Sugar cane grew wild in Fiji initially being used as thatch for houses. Today the cane farm fields are a major part of the Laukota and Nadi landscape. (from bus).
Our Indian hostess and her home.
The family room of the house.
The set up for our cooking demonstration.
Showing the atta or wholewheat before and after it is made into flour.
Roti is a popular wrap often filled with meats or vegetables. The roti here is filled with curried potato.
Making Roti, an unleavened flatbread made from atta and water.
One of our group modeled a tradional suri.
A prayer room or puja room exists in most Indian homes.
The family's major food source comes from what it can raise.
The charcoal fire kitchen.

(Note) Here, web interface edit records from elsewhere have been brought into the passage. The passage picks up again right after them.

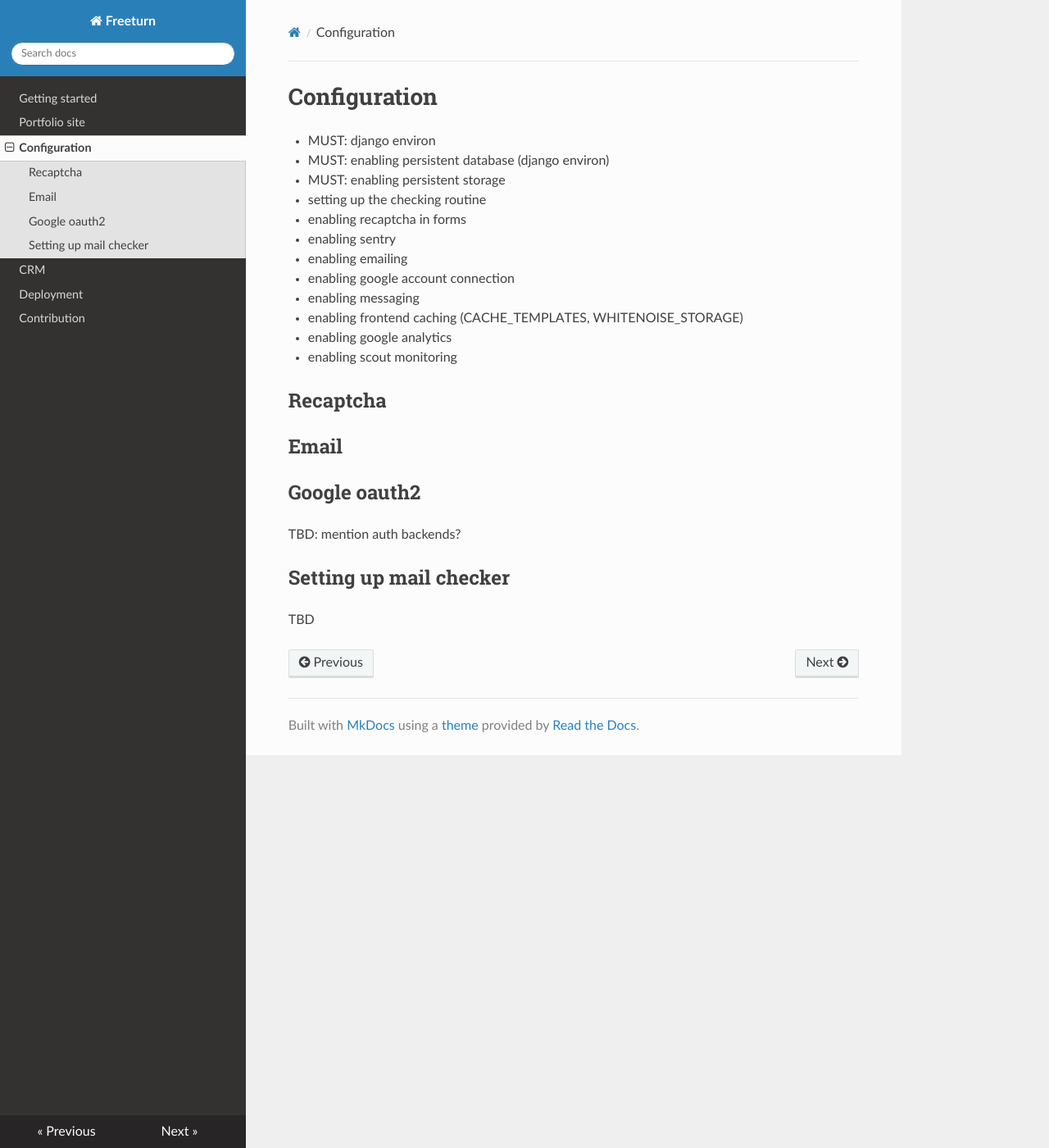
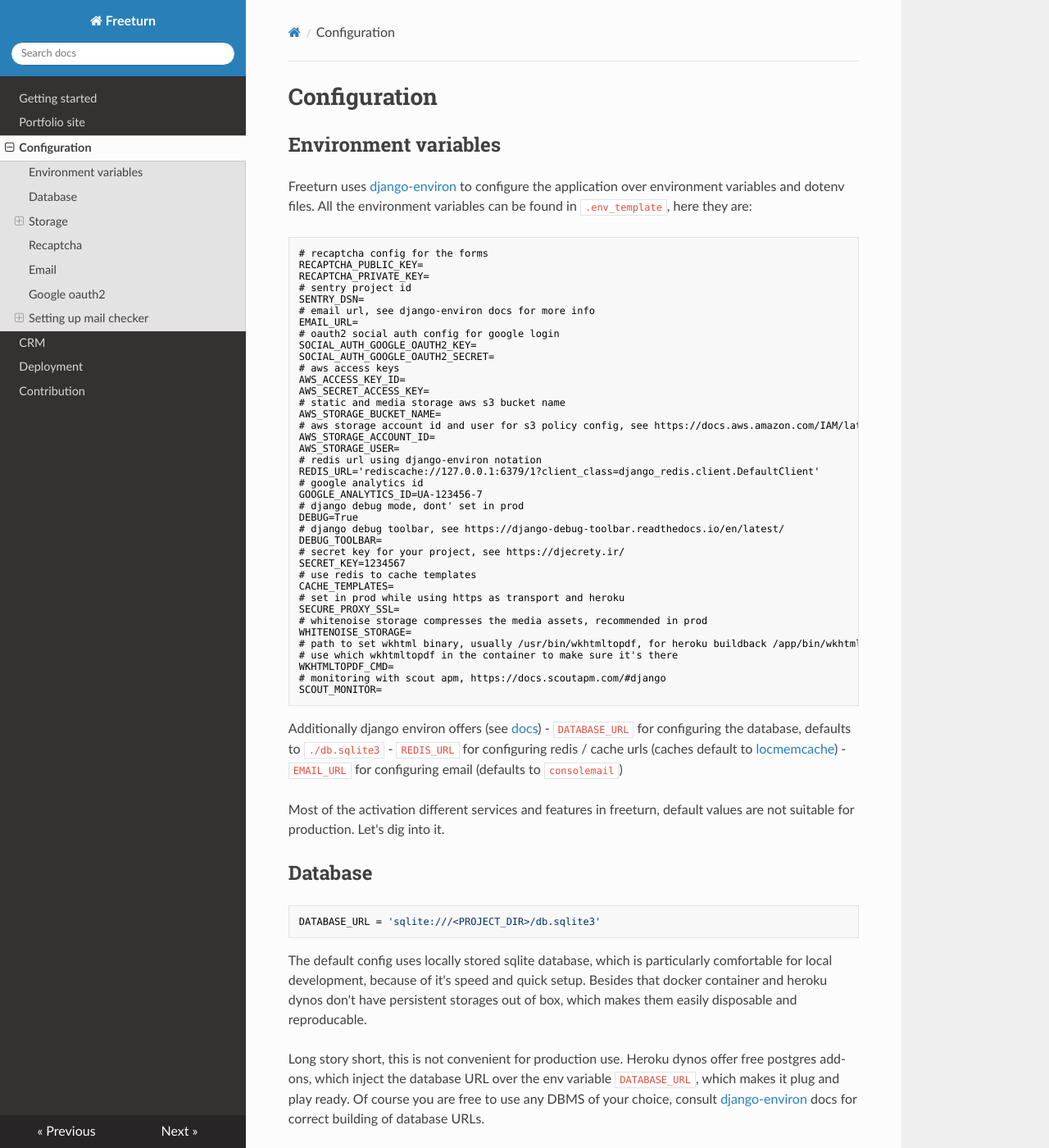
Before and after one commit to thorin-schiffer/freeturn, an MkDocs documentation site: the page built from docs/configuration.md, in a window 1280 px wide and 1400 px high. Shown: the whole window at 82% size. Built offline with MkDocs 1.6.1, drawn with Linux system fonts in a browser that asks for light colours; nearby versions of some CDN libraries; some of the changed text lies outside the part shown.

Commit message:
Added env variables, database, persistent storage and AWS config docs

````diff
--- a/docs/configuration.md
+++ b/docs/configuration.md
@@ -1,21 +1,128 @@
 # Configuration
 
-- MUST: django environ
-- MUST: enabling persistent database (django environ)
-- MUST: enabling persistent storage
-- setting up the checking routine
+## Environment variables
+
+Freeturn uses [django-environ](https://github.com/joke2k/django-environ) to configure the application over environment
+variables and dotenv files. All the environment variables can be found in `.env_template`, here they are:
+
+```.env
+# recaptcha config for the forms
+RECAPTCHA_PUBLIC_KEY=
+RECAPTCHA_PRIVATE_KEY=
+# sentry project id
+SENTRY_DSN=
+# email url, see django-environ docs for more info
+EMAIL_URL=
+# oauth2 social auth config for google login
+SOCIAL_AUTH_GOOGLE_OAUTH2_KEY=
+SOCIAL_AUTH_GOOGLE_OAUTH2_SECRET=
+# aws access keys
+AWS_ACCESS_KEY_ID=
+AWS_SECRET_ACCESS_KEY=
+# static and media storage aws s3 bucket name
+AWS_STORAGE_BUCKET_NAME=
+# aws storage account id and user for s3 policy config, see https://docs.aws.amazon.com/IAM/latest/UserGuide/console_account-alias.html
+AWS_STORAGE_ACCOUNT_ID=
+AWS_STORAGE_USER=
+# redis url using django-environ notation
+REDIS_URL='rediscache://127.0.0.1:6379/1?client_class=django_redis.client.DefaultClient'
+# google analytics id
+GOOGLE_ANALYTICS_ID=UA-123456-7
+# django debug mode, dont' set in prod
+DEBUG=True
+# django debug toolbar, see https://django-debug-toolbar.readthedocs.io/en/latest/
+DEBUG_TOOLBAR=
+# secret key for your project, see https://djecrety.ir/
+SECRET_KEY=1234567
+# use redis to cache templates
+CACHE_TEMPLATES=
+# set in prod while using https as transport and heroku
+SECURE_PROXY_SSL=
+# whitenoise storage compresses the media assets, recommended in prod
+WHITENOISE_STORAGE=
+# path to set wkhtml binary, usually /usr/bin/wkhtmltopdf, for heroku buildback /app/bin/wkhtmltopdf
+# use which wkhtmltopdf in the container to make sure it's there
+WKHTMLTOPDF_CMD=
+# monitoring with scout apm, https://docs.scoutapm.com/#django
+SCOUT_MONITOR=
+```
+Additionally django environ offers (see [docs](https://github.com/joke2k/django-environ#supported-types))
+- `DATABASE_URL` for configuring the database, defaults to `./db.sqlite3`
+- `REDIS_URL` for configuring redis / cache urls (caches default to [locmemcache](https://docs.djangoproject.com/en/3.0/topics/cache/#local-memory-caching))
+- `EMAIL_URL` for configuring email  (defaults to `consolemail`)
+
+Most of the activation different services and features in freeturn, default values are not suitable
+for production. Let's dig into it.
+
+## Database
+
+```python
+DATABASE_URL = 'sqlite:///<PROJECT_DIR>/db.sqlite3'
+```
+
+The default config uses locally stored sqlite database, which is particularly comfortable for local development, because
+of it's speed and quick setup. Besides that docker container and heroku dynos don't have persistent storages out of box,
+which makes them easily disposable and reproducable.
+
+Long story short, this is not convenient for production use. Heroku dynos offer free postgres add-ons, which inject the
+database URL over the env variable `DATABASE_URL`, which makes it plug and play ready. Of course you are free to use any
+DBMS of your choice, consult [django-environ](https://github.com/joke2k/django-environ#supported-types) docs for correct
+building of database URLs.
+
+## Storage
+
+For same reason as the filesystem based databases are not suitable for production, [the local filesystem storage won't
+work for heroku](https://help.heroku.com/K1PPS2WM/why-are-my-file-uploads-missing-deleted). This makes storing the
+uploads aka media files over heroku quite a peculiar task. Heroku recommends using AWS S3 for that, here is how it can
+be done.
+
+### AWS credentials
+
+```python
+AWS_ACCESS_KEY_ID = ''
+AWS_SECRET_ACCESS_KEY = ''
+```
+
+AWS credentials are the main key pair for you to access your AWS services. Freeturn utilizes [django-storages](https://django-storages.readthedocs.io/en/latest/)
+for accessing the s3 storage and configuring it. Find more information on s3 in particular [here](https://django-storages.readthedocs.io/en/latest/backends/amazon-S3.html).
+
+### S3 bucket
+```python
+AWS_STORAGE_BUCKET_NAME=''
+```
+
+s3 bucket is an analog of a hard drive in terms of AWS cloud storage. s3 as such mimics the popular filesystems, with
+multiple differences though. Freeturn needs to know which bucket in your AWS account to use.
+
+### S3 bucket policy
+```python
+AWS_STORAGE_ACCOUNT_ID=''
+AWS_STORAGE_USER=''
+```
+
+Freeturn depends on [wagtail-storages](https://github.com/torchbox/wagtail-storages) for managing the sensitive uploads
+securely, which requires some addional configuration steps. You can either copypast the wagtail-storages's or manually create the s3 bucket
+policy for your storage, that doesn't require `AWS_STORAGE_ACCOUNT_ID` nor `AWS_STORAGE_USER` to be configured.
+What you need those settings for, is that if you want to install the policy from template, which you can find in `s3_policy.json.template`.
+This is pretty much the recommended policy from `wagtail-storages`, where the user name and account id are injected as context.
+See [the corresponding AWS docs](https://docs.aws.amazon.com/IAM/latest/UserGuide/console_account-alias.html) to know
+how you can find out your account id and username.
+
+## Recaptcha
 - enabling recaptcha in forms
-- enabling sentry
+
+## Email
 - enabling emailing
+## Google oauth2
 - enabling google account connection
 - enabling messaging
+TBD: mention auth backends?
+## Setting up mail checker
+TBD
+
+
+### TBD
+- enabling sentry
 - enabling frontend caching (CACHE_TEMPLATES, WHITENOISE_STORAGE)
 - enabling google analytics
 - enabling scout monitoring
-
-## Recaptcha
-## Email
-## Google oauth2
-TBD: mention auth backends?
-## Setting up mail checker
-TBD
````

It is dark to keep the room cooler.
A home displaying a red triangular flag signifies it is the home of a Hindu. (from bus).
Entering the Burness home.
Dining area of Burness home.
The flat screen tv area among all the antiques.
Steven, Don Burness's grandson, explains the origin of the various antiques.
Working organ that is over 100 years old.
Various Fijian native artifacts.
One of the orchids in the garden by the home.
Each orchid in the garden was huge with vivid color.
The warriors greeted us and the band serenaded us at a traditonal morning tea.
Fijian people love to have their picture taken.
Aileen Burness's plan is to give back to the people of Fiji. She empowers local women by training them to cultivate highly desirable flowers for the local markets.
Approach to the orchid pond.
Not like our lily ponds.
South Sea Orchids has 40-50,000 orchids plants growing.
Fijians seem very proud of their multi cultural population and their tolerance and respect for all religions. Pictured is a new mosque being built. (from bus).